◆ **WORK TO BE COMPLETED**
For each entry, restate it word for word while omitting any image it holds.

### DATA TO EXAMINE ###

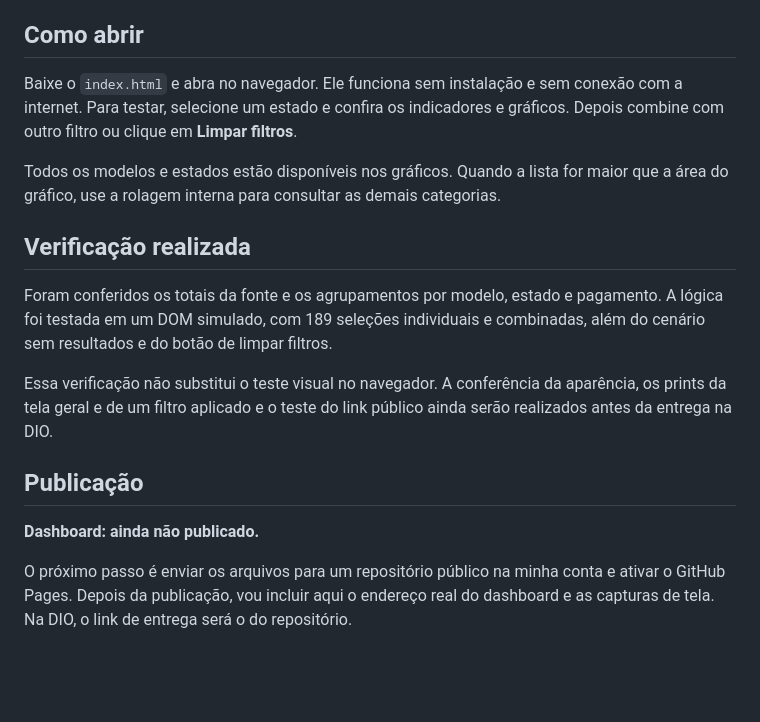
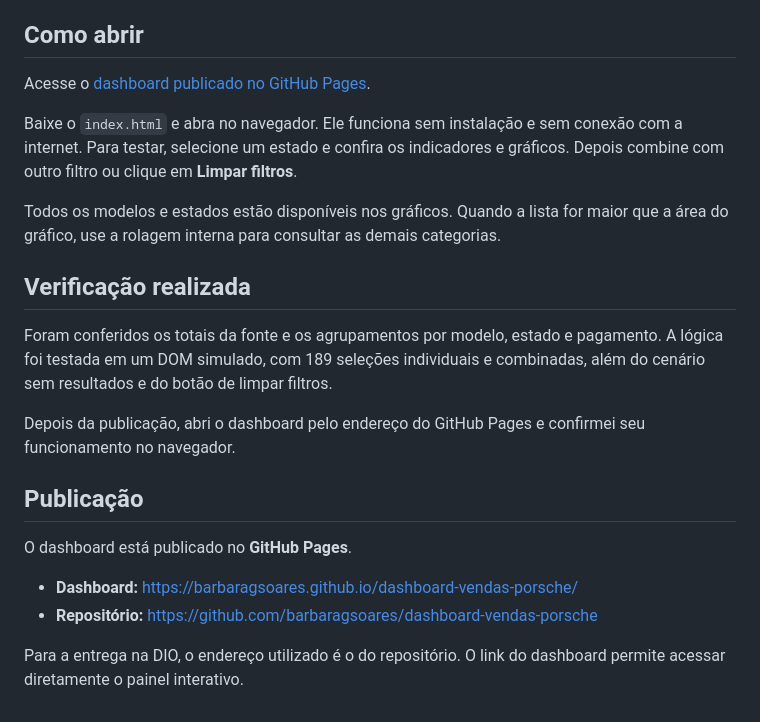
Before and after one commit to barbaragsoares/dashboard-vendas-porsche, a Markdown page: README.md, the part around the change. Rendered like a GitHub page; blank space fills up the shorter version.

```diff
--- a/README.md
+++ b/README.md
@@ -52,6 +52,8 @@ O visual usa preto, branco, cinza e vermelho, com a fonte Arial e alternativas d
 
 ## Como abrir
 
+Acesse o [dashboard publicado no GitHub Pages](https://barbaragsoares.github.io/dashboard-vendas-porsche/).
+
 Baixe o `index.html` e abra no navegador. Ele funciona sem instalação e sem conexão com a internet. Para testar, selecione um estado e confira os indicadores e gráficos. Depois combine com outro filtro ou clique em **Limpar filtros**.
 
 Todos os modelos e estados estão disponíveis nos gráficos. Quando a lista for maior que a área do gráfico, use a rolagem interna para consultar as demais categorias.
@@ -60,10 +62,13 @@ Todos os modelos e estados estão disponíveis nos gráficos. Quando a lista for
 
 Foram conferidos os totais da fonte e os agrupamentos por modelo, estado e pagamento. A lógica foi testada em um DOM simulado, com 189 seleções individuais e combinadas, além do cenário sem resultados e do botão de limpar filtros.
 
-Essa verificação não substitui o teste visual no navegador. A conferência da aparência, os prints da tela geral e de um filtro aplicado e o teste do link público ainda serão realizados antes da entrega na DIO.
+Depois da publicação, abri o dashboard pelo endereço do GitHub Pages e confirmei seu funcionamento no navegador.
 
 ## Publicação
 
-**Dashboard: ainda não publicado.**
+O dashboard está publicado no **GitHub Pages**.
 
-O próximo passo é enviar os arquivos para um repositório público na minha conta e ativar o GitHub Pages. Depois da publicação, vou incluir aqui o endereço real do dashboard e as capturas de tela. Na DIO, o link de entrega será o do repositório.
+- **Dashboard:** https://barbaragsoares.github.io/dashboard-vendas-porsche/
+- **Repositório:** https://github.com/barbaragsoares/dashboard-vendas-porsche
+
+Para a entrega na DIO, o endereço utilizado é o do repositório. O link do dashboard permite acessar diretamente o painel interativo.
```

###

◆ **RESULT OF THE TASK**
Before and after one commit to barbaragsoares/dashboard-vendas-porsche, a Markdown page: README.md, the part around the change. Rendered like a GitHub page; blank space fills up the shorter version.

```diff
--- a/README.md
+++ b/README.md
@@ -52,6 +52,8 @@ O visual usa preto, branco, cinza e vermelho, com a fonte Arial e alternativas d
 
 ## Como abrir
 
+Acesse o [dashboard publicado no GitHub Pages](https://barbaragsoares.github.io/dashboard-vendas-porsche/).
+
 Baixe o `index.html` e abra no navegador. Ele funciona sem instalação e sem conexão com a internet. Para testar, selecione um estado e confira os indicadores e gráficos. Depois combine com outro filtro ou clique em **Limpar filtros**.
 
 Todos os modelos e estados estão disponíveis nos gráficos. Quando a lista for maior que a área do gráfico, use a rolagem interna para consultar as demais categorias.
@@ -60,10 +62,13 @@ Todos os modelos e estados estão disponíveis nos gráficos. Quando a lista for
 
 Foram conferidos os totais da fonte e os agrupamentos por modelo, estado e pagamento. A lógica foi testada em um DOM simulado, com 189 seleções individuais e combinadas, além do cenário sem resultados e do botão de limpar filtros.
 
-Essa verificação não substitui o teste visual no navegador. A conferência da aparência, os prints da tela geral e de um filtro aplicado e o teste do link público ainda serão realizados antes da entrega na DIO.
+Depois da publicação, abri o dashboard pelo endereço do GitHub Pages e confirmei seu funcionamento no navegador.
 
 ## Publicação
 
-**Dashboard: ainda não publicado.**
+O dashboard está publicado no **GitHub Pages**.
 
-O próximo passo é enviar os arquivos para um repositório público na minha conta e ativar o GitHub Pages. Depois da publicação, vou incluir aqui o endereço real do dashboard e as capturas de tela. Na DIO, o link de entrega será o do repositório.
+- **Dashboard:** https://barbaragsoares.github.io/dashboard-vendas-porsche/
+- **Repositório:** https://github.com/barbaragsoares/dashboard-vendas-porsche
+
+Para a entrega na DIO, o endereço utilizado é o do repositório. O link do dashboard permite acessar diretamente o painel interativo.
```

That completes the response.